1. Introduction

Since the international environmental treaty was established to combat climate change, almost all fields, including agriculture, industry, transportation, and building, have been looking for effective ways to save energy and reduce emissions [1][2]. Water utilities are no exception since water and energy always work together. Studies showed that the proportion of energy used for domestic water heating among the total energy consumption was 18% in the United States [3], 15% in Poland [4], 13–18% in Australia [5], and 20% in Hong Kong [6]. Moreover, these proportions have continuously increased in recent years because of decreased energy consumption in other fields, such as space heating and lighting [7].
According to the investigation of energy consumed in the United States, approximately 4.8 × 1016 kJ of energy was consumed for water-related purposes. Most of them were lost at the point of transmission, distribution, and end-use [8]. Furthermore, Spang et al. [9] estimated that 1830 GWh of electricity could be saved by water conservation in California in one year. One of the daily actions that are responsible for both energy and water consumption is showering. In Hong Kong, hot water showers consume around 40% and 19% of the total domestic water and energy consumption, respectively [10]. According to a field survey conducted in 1300 households in Hong Kong [11], the shower frequency was around 1.4 times (SD = 0.6) per day, which is more than three times as many as in other cities in England (0.4 times) [12]. Moreover, as indicated in an energy consumption survey conducted by Wan and Yik [13] in Hong Kong, the annual electricity consumption for water heaters accounted for almost half of the total electricity consumption per household and was more tensive in winter. This demonstrates considerable energy-saving potential during shower time in Hong Kong, especially in winter.
Although significant energy saving could be achieved through the optimal operation of the hot water system during showering, it might decrease occupants’ comfort [14]. Energy-saving and maintaining comfort appear to conflict with each other. As stated by Pomianowski et al. [7], people tend to increase the number and duration of showers to obtain comfort, and the water must be delivered at the required temperature. Thus, efforts still need to be made to reach the balance between energy efficiency and comfort indicators during showering.

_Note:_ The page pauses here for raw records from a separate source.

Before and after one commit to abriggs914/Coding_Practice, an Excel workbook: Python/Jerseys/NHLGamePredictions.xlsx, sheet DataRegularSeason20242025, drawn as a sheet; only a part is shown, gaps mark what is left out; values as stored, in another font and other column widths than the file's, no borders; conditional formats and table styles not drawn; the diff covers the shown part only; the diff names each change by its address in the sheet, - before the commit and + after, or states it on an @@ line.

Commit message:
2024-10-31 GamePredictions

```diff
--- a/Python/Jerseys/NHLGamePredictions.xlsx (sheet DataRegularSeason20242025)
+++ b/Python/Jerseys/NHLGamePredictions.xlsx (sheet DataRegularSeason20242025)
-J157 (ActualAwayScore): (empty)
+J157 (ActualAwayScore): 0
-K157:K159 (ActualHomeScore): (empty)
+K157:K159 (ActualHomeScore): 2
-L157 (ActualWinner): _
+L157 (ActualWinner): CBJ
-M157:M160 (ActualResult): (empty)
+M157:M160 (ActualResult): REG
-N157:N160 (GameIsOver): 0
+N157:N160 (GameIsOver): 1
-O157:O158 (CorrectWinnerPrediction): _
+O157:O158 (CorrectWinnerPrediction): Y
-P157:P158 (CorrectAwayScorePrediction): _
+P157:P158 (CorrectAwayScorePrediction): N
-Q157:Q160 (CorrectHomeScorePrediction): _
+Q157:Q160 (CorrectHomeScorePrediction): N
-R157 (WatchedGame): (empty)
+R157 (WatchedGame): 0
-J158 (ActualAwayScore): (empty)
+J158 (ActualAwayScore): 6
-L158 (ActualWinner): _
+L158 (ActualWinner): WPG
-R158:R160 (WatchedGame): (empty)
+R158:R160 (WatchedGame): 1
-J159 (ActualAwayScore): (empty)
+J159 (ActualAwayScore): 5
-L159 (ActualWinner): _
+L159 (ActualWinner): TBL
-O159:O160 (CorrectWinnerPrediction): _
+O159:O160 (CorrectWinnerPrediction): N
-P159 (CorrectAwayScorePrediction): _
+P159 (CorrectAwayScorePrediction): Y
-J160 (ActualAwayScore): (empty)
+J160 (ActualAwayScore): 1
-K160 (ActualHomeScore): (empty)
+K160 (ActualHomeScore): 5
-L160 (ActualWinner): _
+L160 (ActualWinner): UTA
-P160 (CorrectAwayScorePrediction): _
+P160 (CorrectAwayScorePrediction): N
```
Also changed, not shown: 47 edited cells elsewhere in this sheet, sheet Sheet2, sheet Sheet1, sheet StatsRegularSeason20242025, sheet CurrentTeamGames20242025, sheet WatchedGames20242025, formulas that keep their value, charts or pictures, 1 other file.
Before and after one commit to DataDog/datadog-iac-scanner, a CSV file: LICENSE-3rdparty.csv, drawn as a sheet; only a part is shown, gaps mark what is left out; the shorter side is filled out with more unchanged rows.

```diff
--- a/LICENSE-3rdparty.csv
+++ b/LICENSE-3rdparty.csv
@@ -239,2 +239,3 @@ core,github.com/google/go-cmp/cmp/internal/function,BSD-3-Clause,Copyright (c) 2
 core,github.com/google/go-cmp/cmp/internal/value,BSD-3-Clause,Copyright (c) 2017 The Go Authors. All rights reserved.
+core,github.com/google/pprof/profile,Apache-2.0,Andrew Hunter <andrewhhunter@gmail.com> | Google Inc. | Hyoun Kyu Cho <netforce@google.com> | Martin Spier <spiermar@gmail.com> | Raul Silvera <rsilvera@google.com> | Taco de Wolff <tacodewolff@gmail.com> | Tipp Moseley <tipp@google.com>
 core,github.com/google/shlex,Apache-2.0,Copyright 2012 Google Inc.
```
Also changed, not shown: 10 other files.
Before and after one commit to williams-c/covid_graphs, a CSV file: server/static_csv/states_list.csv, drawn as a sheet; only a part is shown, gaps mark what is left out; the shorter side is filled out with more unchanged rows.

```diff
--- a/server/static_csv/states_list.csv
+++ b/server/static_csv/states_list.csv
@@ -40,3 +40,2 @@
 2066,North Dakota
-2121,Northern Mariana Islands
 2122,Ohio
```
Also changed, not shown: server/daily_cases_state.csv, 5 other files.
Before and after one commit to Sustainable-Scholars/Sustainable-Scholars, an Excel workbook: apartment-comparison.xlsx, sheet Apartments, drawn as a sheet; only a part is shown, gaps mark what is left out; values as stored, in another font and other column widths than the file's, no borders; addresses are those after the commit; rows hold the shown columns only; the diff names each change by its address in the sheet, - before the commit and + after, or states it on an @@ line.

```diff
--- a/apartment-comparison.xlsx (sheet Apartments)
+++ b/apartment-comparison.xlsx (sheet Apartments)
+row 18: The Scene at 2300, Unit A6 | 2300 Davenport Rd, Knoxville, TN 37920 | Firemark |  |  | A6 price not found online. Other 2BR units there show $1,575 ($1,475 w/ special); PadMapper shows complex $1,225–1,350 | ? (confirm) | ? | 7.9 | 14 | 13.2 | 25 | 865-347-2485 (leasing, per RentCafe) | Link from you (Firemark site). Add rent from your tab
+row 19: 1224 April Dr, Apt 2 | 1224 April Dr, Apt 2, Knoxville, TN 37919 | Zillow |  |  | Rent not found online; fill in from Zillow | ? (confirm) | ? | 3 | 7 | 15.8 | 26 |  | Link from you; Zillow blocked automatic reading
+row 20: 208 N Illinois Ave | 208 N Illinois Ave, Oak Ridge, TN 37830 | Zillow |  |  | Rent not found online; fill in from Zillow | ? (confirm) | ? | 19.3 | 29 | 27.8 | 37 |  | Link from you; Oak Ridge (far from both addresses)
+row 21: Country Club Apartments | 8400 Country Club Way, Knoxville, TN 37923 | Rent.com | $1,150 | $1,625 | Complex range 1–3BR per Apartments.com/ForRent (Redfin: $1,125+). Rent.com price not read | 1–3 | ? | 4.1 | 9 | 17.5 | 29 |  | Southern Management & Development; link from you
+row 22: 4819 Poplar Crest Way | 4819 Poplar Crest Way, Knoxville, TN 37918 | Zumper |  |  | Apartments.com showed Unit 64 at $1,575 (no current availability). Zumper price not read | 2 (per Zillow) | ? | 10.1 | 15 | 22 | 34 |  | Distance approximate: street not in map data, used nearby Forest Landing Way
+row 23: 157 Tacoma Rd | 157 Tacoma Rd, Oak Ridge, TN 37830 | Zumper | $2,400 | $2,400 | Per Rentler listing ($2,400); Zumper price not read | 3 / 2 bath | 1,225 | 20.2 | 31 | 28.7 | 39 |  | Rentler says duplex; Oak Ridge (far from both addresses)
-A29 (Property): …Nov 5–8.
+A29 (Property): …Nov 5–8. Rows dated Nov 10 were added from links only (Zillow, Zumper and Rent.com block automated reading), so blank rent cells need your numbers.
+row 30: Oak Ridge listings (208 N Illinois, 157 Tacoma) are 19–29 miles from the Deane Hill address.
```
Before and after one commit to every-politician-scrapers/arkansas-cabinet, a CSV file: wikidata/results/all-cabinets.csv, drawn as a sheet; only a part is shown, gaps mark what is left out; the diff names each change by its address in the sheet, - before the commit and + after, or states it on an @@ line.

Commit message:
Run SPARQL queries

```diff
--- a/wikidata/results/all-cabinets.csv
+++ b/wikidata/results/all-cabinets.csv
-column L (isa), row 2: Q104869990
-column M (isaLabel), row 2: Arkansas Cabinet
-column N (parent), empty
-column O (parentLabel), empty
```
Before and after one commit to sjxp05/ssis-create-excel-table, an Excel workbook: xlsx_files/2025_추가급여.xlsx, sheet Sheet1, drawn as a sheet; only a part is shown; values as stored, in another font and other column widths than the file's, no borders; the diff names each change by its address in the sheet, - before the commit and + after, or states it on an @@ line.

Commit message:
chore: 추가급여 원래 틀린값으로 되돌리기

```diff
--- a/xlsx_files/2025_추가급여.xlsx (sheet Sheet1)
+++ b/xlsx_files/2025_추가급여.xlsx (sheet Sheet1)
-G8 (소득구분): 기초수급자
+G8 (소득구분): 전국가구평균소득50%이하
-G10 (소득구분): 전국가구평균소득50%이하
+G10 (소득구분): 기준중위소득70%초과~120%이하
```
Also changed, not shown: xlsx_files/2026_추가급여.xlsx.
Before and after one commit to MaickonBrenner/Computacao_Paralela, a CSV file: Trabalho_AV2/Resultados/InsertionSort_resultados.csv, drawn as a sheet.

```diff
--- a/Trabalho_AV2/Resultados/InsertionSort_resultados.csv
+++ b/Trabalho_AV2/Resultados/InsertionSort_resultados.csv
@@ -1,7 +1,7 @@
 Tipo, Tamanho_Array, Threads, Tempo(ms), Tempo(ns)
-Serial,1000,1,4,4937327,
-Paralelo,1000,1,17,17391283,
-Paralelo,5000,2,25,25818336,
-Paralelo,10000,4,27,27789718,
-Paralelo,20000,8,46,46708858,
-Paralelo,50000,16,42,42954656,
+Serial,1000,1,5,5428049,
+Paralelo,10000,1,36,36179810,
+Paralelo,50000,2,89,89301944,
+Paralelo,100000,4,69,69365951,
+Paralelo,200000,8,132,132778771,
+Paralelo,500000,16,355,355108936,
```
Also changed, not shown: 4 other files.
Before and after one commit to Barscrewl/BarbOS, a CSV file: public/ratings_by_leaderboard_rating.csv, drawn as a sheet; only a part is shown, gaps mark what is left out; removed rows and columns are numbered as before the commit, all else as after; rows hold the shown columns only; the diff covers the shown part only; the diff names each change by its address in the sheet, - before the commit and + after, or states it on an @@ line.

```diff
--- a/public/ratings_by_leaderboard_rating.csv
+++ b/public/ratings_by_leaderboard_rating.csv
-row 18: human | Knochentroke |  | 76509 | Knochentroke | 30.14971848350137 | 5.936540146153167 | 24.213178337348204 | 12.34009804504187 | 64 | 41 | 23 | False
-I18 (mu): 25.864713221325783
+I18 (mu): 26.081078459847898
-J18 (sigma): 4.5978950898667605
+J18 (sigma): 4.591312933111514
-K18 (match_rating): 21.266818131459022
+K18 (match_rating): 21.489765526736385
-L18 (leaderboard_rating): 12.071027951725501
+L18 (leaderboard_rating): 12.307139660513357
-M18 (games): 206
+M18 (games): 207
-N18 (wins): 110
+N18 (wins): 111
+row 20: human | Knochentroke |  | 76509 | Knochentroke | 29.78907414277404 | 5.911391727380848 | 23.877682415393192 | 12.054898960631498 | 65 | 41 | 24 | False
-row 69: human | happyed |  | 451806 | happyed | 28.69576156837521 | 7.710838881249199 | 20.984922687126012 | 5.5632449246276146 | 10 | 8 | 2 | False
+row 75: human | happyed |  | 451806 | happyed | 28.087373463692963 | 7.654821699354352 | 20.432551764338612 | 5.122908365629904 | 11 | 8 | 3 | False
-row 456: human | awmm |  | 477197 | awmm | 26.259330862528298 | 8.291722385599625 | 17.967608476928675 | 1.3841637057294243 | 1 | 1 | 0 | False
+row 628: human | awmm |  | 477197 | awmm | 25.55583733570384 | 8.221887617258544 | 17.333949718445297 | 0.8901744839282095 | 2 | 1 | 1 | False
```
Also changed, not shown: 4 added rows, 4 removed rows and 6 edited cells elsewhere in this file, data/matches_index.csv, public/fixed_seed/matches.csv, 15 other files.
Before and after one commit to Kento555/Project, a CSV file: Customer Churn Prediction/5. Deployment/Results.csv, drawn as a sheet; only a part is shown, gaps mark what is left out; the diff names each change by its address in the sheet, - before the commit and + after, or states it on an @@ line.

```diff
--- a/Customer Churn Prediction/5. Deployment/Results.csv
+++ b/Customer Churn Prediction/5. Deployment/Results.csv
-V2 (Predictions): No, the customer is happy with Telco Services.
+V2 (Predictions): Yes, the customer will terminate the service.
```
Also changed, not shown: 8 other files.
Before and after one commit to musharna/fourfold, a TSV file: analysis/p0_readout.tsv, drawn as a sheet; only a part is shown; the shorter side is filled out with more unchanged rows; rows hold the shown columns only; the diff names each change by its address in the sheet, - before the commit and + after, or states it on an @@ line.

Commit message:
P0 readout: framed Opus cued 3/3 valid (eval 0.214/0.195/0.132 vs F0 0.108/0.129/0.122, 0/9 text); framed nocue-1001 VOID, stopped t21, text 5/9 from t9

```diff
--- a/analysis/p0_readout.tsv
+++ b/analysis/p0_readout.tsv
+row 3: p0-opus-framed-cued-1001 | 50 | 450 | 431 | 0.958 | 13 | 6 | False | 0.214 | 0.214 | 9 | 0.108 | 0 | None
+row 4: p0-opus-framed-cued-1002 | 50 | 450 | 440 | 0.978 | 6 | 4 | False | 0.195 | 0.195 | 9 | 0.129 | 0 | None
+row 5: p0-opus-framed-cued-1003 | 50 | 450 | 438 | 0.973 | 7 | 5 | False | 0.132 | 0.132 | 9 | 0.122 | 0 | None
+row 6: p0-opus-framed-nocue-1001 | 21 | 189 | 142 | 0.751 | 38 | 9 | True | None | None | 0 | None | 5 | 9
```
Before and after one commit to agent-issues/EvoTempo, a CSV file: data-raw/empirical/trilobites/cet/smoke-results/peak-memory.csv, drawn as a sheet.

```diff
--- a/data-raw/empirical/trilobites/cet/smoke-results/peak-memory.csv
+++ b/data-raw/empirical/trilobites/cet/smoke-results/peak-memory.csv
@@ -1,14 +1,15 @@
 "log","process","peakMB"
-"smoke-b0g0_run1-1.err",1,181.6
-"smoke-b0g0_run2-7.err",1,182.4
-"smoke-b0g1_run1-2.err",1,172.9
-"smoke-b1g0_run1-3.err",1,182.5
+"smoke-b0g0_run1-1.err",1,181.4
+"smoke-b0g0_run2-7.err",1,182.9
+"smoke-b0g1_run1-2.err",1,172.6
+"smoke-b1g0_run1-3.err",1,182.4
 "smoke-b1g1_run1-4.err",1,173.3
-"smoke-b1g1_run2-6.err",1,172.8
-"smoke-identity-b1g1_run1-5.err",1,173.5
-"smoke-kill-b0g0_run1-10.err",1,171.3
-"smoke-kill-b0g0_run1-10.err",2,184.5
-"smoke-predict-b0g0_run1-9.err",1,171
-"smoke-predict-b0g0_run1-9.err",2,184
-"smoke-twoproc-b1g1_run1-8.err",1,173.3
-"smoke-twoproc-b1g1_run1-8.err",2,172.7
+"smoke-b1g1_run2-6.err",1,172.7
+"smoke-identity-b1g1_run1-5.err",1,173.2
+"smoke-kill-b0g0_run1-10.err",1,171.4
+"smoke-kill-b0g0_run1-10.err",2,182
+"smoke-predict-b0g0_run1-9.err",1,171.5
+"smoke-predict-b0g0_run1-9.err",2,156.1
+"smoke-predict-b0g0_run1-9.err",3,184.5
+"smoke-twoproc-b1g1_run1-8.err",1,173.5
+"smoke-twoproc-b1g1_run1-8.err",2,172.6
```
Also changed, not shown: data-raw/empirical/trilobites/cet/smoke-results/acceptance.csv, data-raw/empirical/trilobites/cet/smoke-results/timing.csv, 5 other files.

2. Impact of Air Temperature and Water Temperature on Energy Consumption

A previous study found that air and water temperatures are the main variables influencing the occupants’ thermal comfort during showering [15], consistent with the results shown in Table 1. The Pearson coefficients for air temperature (r = 0.76) and water temperature (r = 0.87) were >0.5, demonstrating their strong and positive effects on occupants’ TSV. Figure 1 shows the average values of energy consumption and TSVs under the same air temperatures and the trends in energy consumption and TSV with the changes in air temperature during showering. It demonstrates that when the air temperature was between 24–40 °C, it positively correlated with the total energy consumption and an occupant’s thermal sensation. Both correlations were strong (r > 0.5). It should be noted that although the air temperature setting was 20–40 °C, no cases with air temperature lower than 24 °C existed since the radiator and hot water continuously heated the bathroom air during showering. As shown in Figure 1, the thermal neutral air temperature (TSV = 0) during showering was 32.8 °C and the thermal neutral zone (−0.5 < TSV < 0.5) was 30.8–34.9 °C (the shadow area in Figure 1). The corresponding energy consumption range was 7.9–9.8 kW to maintain a comfortable air temperature.
Figure 1. Impact of air temperature on the total energy consumption and occupant’s thermal sensation. Note: ventilation rate was 0.01–0.03 kg·s−1; water flow rate was 0.08–0.27 kg·s−1; water temperature was 32–40 °C.
As mentioned above, the water temperature significantly and positively impacted occupants’ TSV. Figure 2 shows the trends in energy consumption and TSV with the changes in air temperature during showering. During showering, the thermal neutral water temperature was 34.6 °C and the comfort zone was 33.5 to 35.7 °C. Correspondingly, the total energy consumption was 8.6–9.9 kW. Regarding the impact on total energy consumption, water temperature only had a moderate effect (r = 0.39), which was less significant than the air temperature. Similarly, the relatively flat trendline of energy consumption in Figure 2 demonstrates the water temperature’s less substantial impact.
Figure 2. Impact of water temperature on the total energy consumption and occupant’s thermal sensation. Note: ventilation rate was 0.01–0.03 kg·s−1; water flow rate was 0.08–0.27 kg·s−1; air temperature was 20–40°C.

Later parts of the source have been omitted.